THE TASK
The lines of the records that include "components" should all be copied.

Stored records
┏━━

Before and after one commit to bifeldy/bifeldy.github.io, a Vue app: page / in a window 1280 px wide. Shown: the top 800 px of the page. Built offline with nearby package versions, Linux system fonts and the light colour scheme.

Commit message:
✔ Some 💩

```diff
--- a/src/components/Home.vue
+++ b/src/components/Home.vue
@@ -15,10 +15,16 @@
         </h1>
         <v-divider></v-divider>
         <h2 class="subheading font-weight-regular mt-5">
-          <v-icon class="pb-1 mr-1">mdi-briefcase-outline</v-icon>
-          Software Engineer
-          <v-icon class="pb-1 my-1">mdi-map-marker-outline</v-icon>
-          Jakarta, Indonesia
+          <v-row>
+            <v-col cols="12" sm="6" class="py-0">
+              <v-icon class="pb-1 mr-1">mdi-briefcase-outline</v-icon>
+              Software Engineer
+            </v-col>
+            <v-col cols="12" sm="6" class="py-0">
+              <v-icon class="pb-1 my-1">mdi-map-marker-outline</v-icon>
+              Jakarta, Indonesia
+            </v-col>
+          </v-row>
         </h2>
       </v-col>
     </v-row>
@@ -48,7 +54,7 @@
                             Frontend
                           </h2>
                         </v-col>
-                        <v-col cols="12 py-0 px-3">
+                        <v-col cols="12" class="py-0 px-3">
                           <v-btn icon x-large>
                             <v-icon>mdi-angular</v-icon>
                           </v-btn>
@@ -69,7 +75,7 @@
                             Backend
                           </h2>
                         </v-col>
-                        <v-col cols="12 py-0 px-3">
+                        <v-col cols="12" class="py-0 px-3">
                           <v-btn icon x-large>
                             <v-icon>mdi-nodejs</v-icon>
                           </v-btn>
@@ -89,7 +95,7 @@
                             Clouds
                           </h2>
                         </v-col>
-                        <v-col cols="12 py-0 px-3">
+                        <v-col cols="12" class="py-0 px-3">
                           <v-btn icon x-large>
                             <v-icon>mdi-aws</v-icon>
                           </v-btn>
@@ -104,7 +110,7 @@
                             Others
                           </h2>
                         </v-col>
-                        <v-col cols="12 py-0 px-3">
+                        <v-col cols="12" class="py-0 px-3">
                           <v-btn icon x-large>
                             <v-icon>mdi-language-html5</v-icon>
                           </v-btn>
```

┗━━

RESPONSE AREA
--- a/src/components/Home.vue
+++ b/src/components/Home.vue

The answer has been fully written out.